** Provided data follows **
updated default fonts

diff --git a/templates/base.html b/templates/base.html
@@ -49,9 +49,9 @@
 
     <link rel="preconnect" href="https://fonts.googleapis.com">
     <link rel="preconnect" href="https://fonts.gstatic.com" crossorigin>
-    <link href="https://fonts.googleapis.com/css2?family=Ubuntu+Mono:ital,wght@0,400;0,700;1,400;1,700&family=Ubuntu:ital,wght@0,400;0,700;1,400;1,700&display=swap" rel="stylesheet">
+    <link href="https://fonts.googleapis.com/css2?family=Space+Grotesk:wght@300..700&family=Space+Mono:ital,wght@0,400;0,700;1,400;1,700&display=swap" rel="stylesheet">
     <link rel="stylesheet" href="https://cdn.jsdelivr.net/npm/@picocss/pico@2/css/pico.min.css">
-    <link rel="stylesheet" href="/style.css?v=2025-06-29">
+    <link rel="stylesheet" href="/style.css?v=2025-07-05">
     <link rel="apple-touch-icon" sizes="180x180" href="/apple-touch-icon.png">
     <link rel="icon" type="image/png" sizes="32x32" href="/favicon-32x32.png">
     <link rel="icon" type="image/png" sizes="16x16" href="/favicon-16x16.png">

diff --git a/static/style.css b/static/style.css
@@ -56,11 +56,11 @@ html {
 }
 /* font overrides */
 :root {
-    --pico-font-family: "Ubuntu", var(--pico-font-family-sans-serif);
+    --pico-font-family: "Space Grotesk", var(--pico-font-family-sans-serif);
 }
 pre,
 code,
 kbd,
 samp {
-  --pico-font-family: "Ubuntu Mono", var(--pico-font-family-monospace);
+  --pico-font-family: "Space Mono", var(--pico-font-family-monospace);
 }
** End of Provided data **
** Provided data follows **
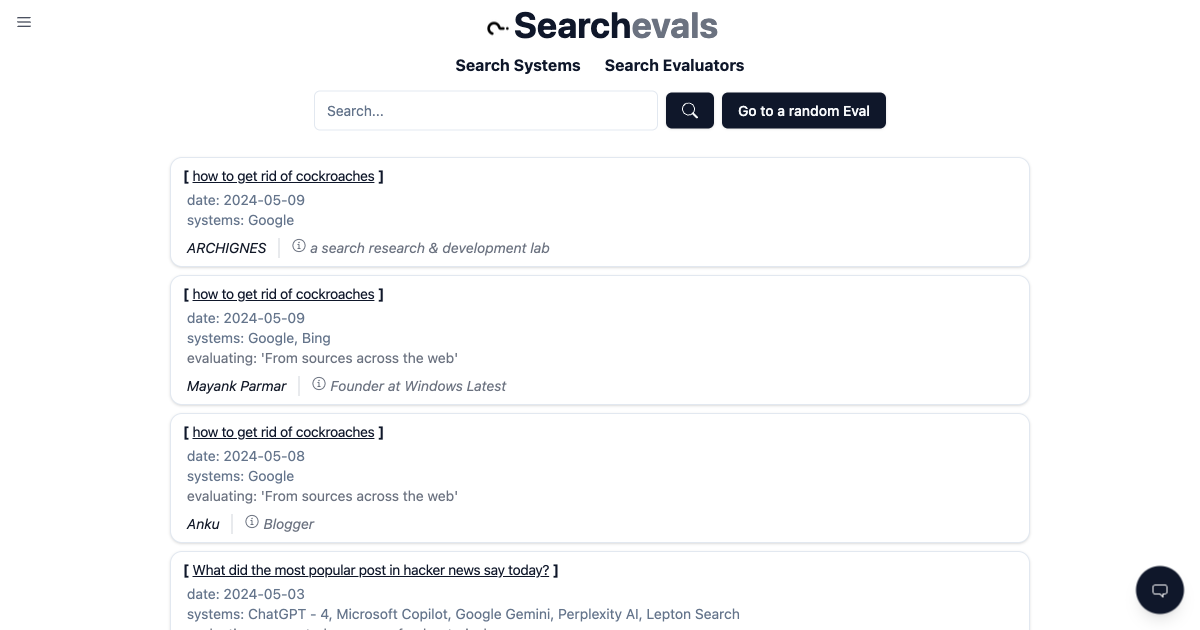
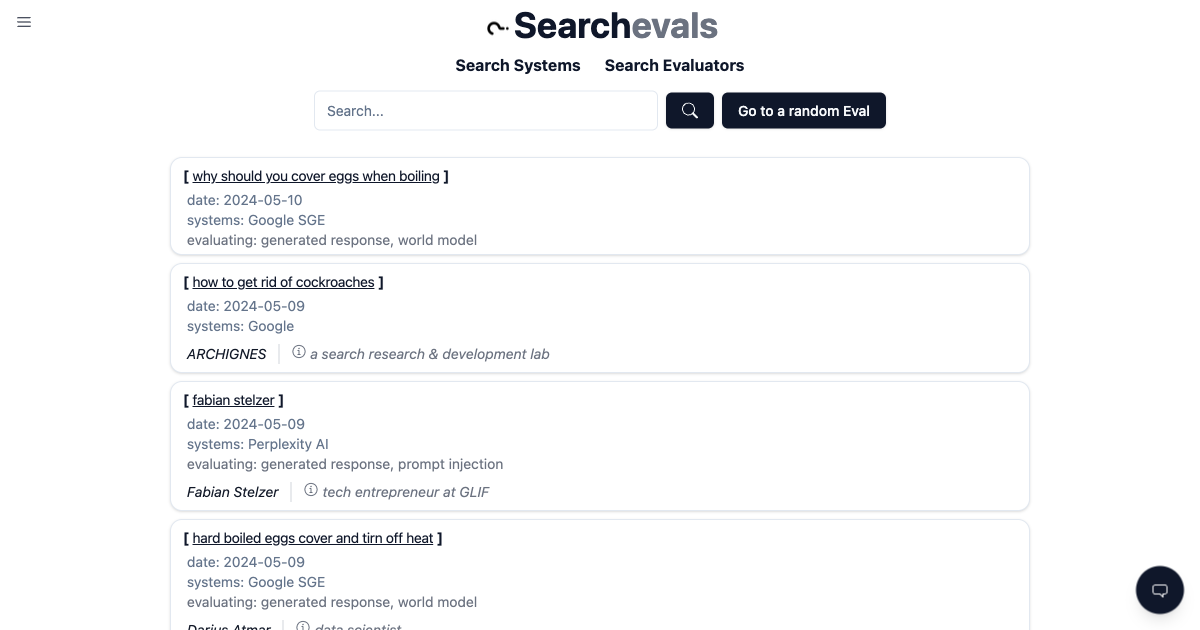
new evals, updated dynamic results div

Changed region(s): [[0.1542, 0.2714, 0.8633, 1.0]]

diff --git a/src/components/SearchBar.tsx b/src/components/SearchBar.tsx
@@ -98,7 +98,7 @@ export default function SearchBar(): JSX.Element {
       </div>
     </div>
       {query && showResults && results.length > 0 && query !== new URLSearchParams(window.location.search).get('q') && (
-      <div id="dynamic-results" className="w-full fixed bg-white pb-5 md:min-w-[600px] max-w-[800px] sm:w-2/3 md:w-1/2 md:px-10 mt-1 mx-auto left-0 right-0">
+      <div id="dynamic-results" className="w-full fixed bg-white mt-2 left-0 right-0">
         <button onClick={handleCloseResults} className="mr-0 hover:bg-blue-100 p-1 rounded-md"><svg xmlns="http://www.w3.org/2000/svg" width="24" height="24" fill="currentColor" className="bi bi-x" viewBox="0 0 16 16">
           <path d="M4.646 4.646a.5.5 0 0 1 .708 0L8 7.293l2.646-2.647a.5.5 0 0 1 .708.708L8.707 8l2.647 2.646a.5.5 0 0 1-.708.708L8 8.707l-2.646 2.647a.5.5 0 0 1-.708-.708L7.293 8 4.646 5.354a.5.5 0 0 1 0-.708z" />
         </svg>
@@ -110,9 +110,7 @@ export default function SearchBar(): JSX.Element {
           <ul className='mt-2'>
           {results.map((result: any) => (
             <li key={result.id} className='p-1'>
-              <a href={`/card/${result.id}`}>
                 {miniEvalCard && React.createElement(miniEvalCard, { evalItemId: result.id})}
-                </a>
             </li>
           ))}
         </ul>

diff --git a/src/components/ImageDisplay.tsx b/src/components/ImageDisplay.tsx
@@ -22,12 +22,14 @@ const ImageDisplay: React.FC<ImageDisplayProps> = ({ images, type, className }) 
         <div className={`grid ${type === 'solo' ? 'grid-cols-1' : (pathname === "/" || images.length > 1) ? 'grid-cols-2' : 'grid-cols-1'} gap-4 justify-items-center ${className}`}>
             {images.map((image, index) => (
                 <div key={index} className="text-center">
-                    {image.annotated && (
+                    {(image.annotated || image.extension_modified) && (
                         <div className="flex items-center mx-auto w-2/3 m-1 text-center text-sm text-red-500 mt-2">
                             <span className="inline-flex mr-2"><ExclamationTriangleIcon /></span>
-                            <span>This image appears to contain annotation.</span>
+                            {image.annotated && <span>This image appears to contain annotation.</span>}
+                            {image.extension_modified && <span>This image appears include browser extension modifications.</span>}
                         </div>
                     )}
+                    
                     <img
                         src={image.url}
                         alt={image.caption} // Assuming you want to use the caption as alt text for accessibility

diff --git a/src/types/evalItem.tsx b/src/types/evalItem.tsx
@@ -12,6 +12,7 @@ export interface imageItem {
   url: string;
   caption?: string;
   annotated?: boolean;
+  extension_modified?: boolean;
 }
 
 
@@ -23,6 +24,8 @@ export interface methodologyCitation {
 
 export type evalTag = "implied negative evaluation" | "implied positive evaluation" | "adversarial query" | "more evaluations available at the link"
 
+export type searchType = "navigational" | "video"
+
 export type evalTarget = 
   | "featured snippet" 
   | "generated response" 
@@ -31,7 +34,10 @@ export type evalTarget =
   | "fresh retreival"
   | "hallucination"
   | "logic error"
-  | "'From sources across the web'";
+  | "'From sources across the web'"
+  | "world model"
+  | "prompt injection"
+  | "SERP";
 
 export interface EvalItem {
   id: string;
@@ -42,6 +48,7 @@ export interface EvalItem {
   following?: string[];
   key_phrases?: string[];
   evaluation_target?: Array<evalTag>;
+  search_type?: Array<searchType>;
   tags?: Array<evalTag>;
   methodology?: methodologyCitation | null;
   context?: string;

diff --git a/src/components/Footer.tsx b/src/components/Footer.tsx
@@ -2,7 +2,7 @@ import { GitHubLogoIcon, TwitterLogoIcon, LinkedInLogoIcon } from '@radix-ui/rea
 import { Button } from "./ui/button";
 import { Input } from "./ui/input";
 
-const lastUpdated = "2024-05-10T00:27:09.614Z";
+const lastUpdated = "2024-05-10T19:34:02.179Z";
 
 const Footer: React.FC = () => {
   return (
** End of Provided data **
▸ Exercise instructions: Every line of the entries above that holds "wght" should be copied out.

▸ Response to this exercise:
-    <link href="https://fonts.googleapis.com/css2?family=Ubuntu+Mono:ital,wght@0,400;0,700;1,400;1,700&family=Ubuntu:ital,wght@0,400;0,700;1,400;1,700&display=swap" rel="stylesheet">
+    <link href="https://fonts.googleapis.com/css2?family=Space+Grotesk:wght@300..700&family=Space+Mono:ital,wght@0,400;0,700;1,400;1,700&display=swap" rel="stylesheet">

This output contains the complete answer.